### PROBLEM
Search the records for the string "html" and copy every line in which it appears.

### AVAILABLE DATA
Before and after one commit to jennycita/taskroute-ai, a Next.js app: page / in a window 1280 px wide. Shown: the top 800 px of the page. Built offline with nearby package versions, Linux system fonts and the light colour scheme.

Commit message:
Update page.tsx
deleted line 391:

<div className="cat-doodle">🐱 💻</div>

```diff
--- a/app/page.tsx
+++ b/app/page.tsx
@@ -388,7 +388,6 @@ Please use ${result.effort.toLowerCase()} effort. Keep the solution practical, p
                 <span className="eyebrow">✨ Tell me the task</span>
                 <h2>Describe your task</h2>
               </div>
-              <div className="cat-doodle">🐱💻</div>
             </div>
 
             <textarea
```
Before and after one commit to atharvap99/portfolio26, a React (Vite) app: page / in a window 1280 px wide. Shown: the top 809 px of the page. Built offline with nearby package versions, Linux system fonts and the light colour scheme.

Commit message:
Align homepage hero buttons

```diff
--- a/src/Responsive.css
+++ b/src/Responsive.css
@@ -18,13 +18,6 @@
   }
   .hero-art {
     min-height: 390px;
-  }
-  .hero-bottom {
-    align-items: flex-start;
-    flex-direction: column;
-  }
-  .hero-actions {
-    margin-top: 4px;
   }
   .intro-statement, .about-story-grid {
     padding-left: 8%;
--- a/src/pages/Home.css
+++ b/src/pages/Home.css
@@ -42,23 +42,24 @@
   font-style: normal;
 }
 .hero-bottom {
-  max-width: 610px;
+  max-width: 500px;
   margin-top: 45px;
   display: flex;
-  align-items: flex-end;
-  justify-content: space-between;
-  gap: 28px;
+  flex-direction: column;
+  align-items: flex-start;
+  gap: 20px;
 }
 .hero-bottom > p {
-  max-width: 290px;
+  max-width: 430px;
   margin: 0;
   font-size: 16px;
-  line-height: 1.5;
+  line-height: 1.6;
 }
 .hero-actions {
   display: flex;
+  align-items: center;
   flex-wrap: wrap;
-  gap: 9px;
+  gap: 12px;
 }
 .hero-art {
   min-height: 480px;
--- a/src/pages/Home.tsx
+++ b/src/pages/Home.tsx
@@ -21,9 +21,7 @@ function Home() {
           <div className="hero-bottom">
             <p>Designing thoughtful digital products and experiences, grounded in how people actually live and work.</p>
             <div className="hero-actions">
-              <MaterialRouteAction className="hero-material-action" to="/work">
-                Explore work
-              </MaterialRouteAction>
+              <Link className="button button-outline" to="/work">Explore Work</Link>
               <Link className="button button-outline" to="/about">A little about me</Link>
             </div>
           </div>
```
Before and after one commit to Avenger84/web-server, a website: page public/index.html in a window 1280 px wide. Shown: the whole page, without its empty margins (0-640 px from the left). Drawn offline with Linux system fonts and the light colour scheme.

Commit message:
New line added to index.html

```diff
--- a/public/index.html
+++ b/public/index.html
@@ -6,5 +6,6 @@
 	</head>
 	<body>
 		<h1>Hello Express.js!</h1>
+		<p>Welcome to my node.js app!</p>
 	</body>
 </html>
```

### TASK OUTPUT
Before and after one commit to Avenger84/web-server, a website: page public/index.html in a window 1280 px wide. Shown: the whole page, without its empty margins (0-640 px from the left). Drawn offline with Linux system fonts and the light colour scheme.
New line added to index.html
--- a/public/index.html
+++ b/public/index.html
 </html>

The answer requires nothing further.